On the other hand, when it comes to endurance training, you experience primarily an increase in your plasma and blood volume, which is why, a few weeks into an endurance training program, your heart rate won’t spike as high as it did when you first started training. You also get better at shedding off body heat via sweating, and better at utilizing fatty acids as a fuel.
In the article, the researcher explains that if you keep up your strength training, you'll gain muscle mass and strength and if you keep up your endurance training, after six months, it’s possible to increase blood volume by as much as 27 percent.
You can roughly expect it to take twice as long to get back into shape as the time you’ve spent being inactive.
That all sounds good, right? Well sadly, the researchers go on to say that all of these benefits can disappear if you stop training for approximately 10-14 days. At that time, your maximum oxygen utilization drops at a rate of about 0.5% a day. Beyond a two week break, your brain’s ability to recruit muscle drops by 1-5%. After three to four weeks, your muscles begin to atrophy, your fatty acid utilization drops and you become more sensitive to fluctuations in blood sugar.
In the end, the researcher says that you can roughly expect it to take twice as long to get back into shape as the time you’ve spent being inactive. So, for example, if you take two weeks off, it could take four weeks to build back up to your previous fitness. But, as we talked about earlier, if you’re already fit with a good training history, the time it takes to regain fitness can definitely be shortened. And that time off can also be used to our advantage through something called supercompensation.
Supercompensation is defined in sports science theory as the post-training period during which the trained function/parameter has a higher performance capacity than it did prior to the training period. It is how we get ourselves to that state which is our focus for today.
Overreaching and Overtraining
The most common source of stress that we active folks experience is called “cumulative microtrauma.” This is basically the accumulated cell damage brought on by all those repeated exercise sessions. When you combine that stress with all the other of life’s stressors (work, family, money, school, relationships, etc) you can put your body into one of two states:
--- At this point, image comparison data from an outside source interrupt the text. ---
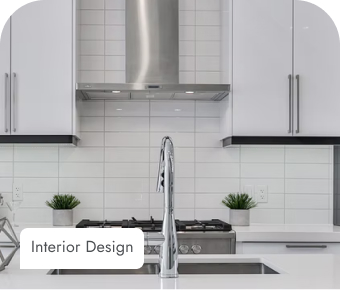
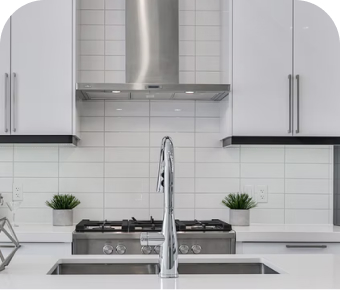
change add kind in nems-item

Changed region(s): [[0.0588, 0.7759, 0.4412, 0.931]]

diff --git a/blog.html b/blog.html
@@ -70,6 +70,9 @@
             <section class="news-blog__cards">     
                 <div class="news-item" v-for="item in array" :key="id">  
                     <img class="news-item__img" :src="item.img" alt="news__block_img">
+                    <div class="news-item__kind">
+                        <h4 class="news-item__kind_heading">{{item.heading}}</h4>
+                    </div>
                     <h3 class="news-item__title">{{item.title}}</h3>
                     <div class="news-item__date">
                         <p class="news-item__date_left">{{item.data}}</p>
@@ -137,12 +140,12 @@
                 data() {
                     return {
                         array: [
-                            { id: '1', img: './img/news-item__img_1.jpg', title: 'Let’s Get Solution For Building Construction Work', data: '26 December,2022'},
-                            { id: '2', img: './img/news-item__img_2.jpg', title: 'Low Cost Latest Invented Interior Designing   Ideas.', data: '22 December,2022'},
-                            { id: '3', img: './img/news-item__img_3.jpg', title: 'Best For Any Office & Business Interior Solution', data: '25 December,2022'},
-                            { id: '1', img: './img/news-item__img_4.jpg', title: 'Let’s Get Solution For Building Construction Work', data: '26 December,2022'},
-                            { id: '2', img: './img/news-item__img_5.jpg', title: 'Low Cost Latest Invented Interior Designing   Ideas.', data: '22 December,2022'},
-                            { id: '3', img: './img/news-item__img_6.jpg', title: 'Best For Any Office & Business Interior Solution', data: '25 December,2022'},
+                            { id: '1', img: './img/news-item__img_1.jpg', heading: 'Kitchan Design', title: 'Let’s Get Solution For Building Construction Work', data: '26 December,2022'},
+                            { id: '2', img: './img/news-item__img_2.jpg', heading: 'Living Design', title: 'Low Cost Latest Invented Interior Designing   Ideas.', data: '22 December,2022'},
+                            { id: '3', img: './img/news-item__img_3.jpg', heading: 'Interior Design', title: 'Best For Any Office & Business Interior Solution', data: '25 December,2022'},
+                            { id: '1', img: './img/news-item__img_4.jpg', heading: 'Kitchan Design', title: 'Let’s Get Solution For Building Construction Work', data: '26 December,2022'},
+                            { id: '2', img: './img/news-item__img_5.jpg', heading: 'Living Design', title: 'Low Cost Latest Invented Interior Designing   Ideas.', data: '22 December,2022'},
+                            { id: '3', img: './img/news-item__img_6.jpg', heading: 'Interior Design', title: 'Best For Any Office & Business Interior Solution', data: '25 December,2022'},
                         ]
                     }
                 },

diff --git a/index.html b/index.html
@@ -94,6 +94,9 @@
             <section class="news__block">
                 <div class="news-item">
                     <img class="news-item__img" src="img/news-item__img_1.jpg" alt="news__block_img">
+                    <div class="news-item__kind">
+                        <h4 class="news-item__kind_heading">Kitchan Design</h4>
+                    </div>
                     <h3 class="news-item__title">Let’s Get Solution For Building Construction Work
                     </h3>
                     <div class="news-item__date">
@@ -110,6 +113,9 @@
                 </div>
                 <div class="news-item">
                     <img class="news-item__img" src="img/news-item__img_2.jpg" alt="news__block_img">
+                    <div class="news-item__kind">
+                        <h4 class="news-item__kind_heading">Living Design</h4>
+                    </div>
                     <h3 class="news-item__title">Low Cost Latest Invented Interior Designing<br>Ideas.
                     </h3>
                     <div class="news-item__date">
@@ -126,6 +132,9 @@
                 </div>
                 <div class="news-item">
                     <img class="news-item__img" src="img/news-item__img_3.jpg" alt="news__block_img">
+                    <div class="news-item__kind">
+                        <h4 class="news-item__kind_heading">Interior Design</h4>
+                    </div>
                     <h3 class="news-item__title">Best For Any Office & Business Interior Solution
                     </h3>
                     <div class="news-item__date">

diff --git a/style.scss b/style.scss
@@ -86,12 +86,36 @@ body {
     @include flex-col-start;
     border-radius: 82px;
     border: 1px solid #E7E7E7;
+    position: relative;
 
     &__img {
         height: 284px;
         margin-bottom: 12px;
         border-top-left-radius: 62px;
         border-top-right-radius: 62px;
+    }
+
+    &__kind {
+        position: absolute;
+        width: 124px;
+        height: 41px;
+        border-top-right-radius: 8px;
+        border-top-left-radius: 8px;
+        border-bottom-right-radius: 8px;
+        background-color: $color_Back;       
+        top: 244px;
+        left: 42px;
+        text-align: center;
+
+        &_heading {
+            color: #4D5053;
+            font-size: 16px;
+            font-style: normal;
+            font-weight: 400;
+            letter-spacing: 0.16px;
+            text-transform: capitalize;
+            margin-top: 6px;
+        }
     }
 
     &__title {

diff --git a/style.css b/style.css
@@ -561,12 +561,34 @@ body {
   justify-content: start;
   border-radius: 82px;
   border: 1px solid #E7E7E7;
+  position: relative;
 }
 .news-item__img {
   height: 284px;
   margin-bottom: 12px;
   border-top-left-radius: 62px;
   border-top-right-radius: 62px;
+}
+.news-item__kind {
+  position: absolute;
+  width: 124px;
+  height: 41px;
+  border-top-right-radius: 8px;
+  border-top-left-radius: 8px;
+  border-bottom-right-radius: 8px;
+  background-color: #FFF;
+  top: 244px;
+  left: 42px;
+  text-align: center;
+}
+.news-item__kind_heading {
+  color: #4D5053;
+  font-size: 16px;
+  font-style: normal;
+  font-weight: 400;
+  letter-spacing: 0.16px;
+  text-transform: capitalize;
+  margin-top: 6px;
 }
 .news-item__title {
   display: block;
Overreaching: An accumulation of training or non-training stress that results in a short-term reduction in performance capacity with or without related physiological and psychological signs and symptoms of overtraining. In this state, restoration of performance capacity can take several days to several weeks.
Overtraining: An accumulation of training or non-training stress resulting in a long-term reduction in performance capacity with or without related physiological and psychological signs and symptoms of overtraining. In this greater state of stress, restoration of performance capacity may take from several weeks to several months.
If I am really getting into the nitty-gritty (and you know I will), there are actually two types of overreaching: functional and non-functional. Functional overreaching is a state of overreaching or excessive stress from which you can bounce back within about two weeks of appropriate recovery. Non-functional overreaching is when it takes longer than two weeks, and up to six weeks to bounce back.
So, what does this have to do with preparing to take a break in your training? I am glad you asked!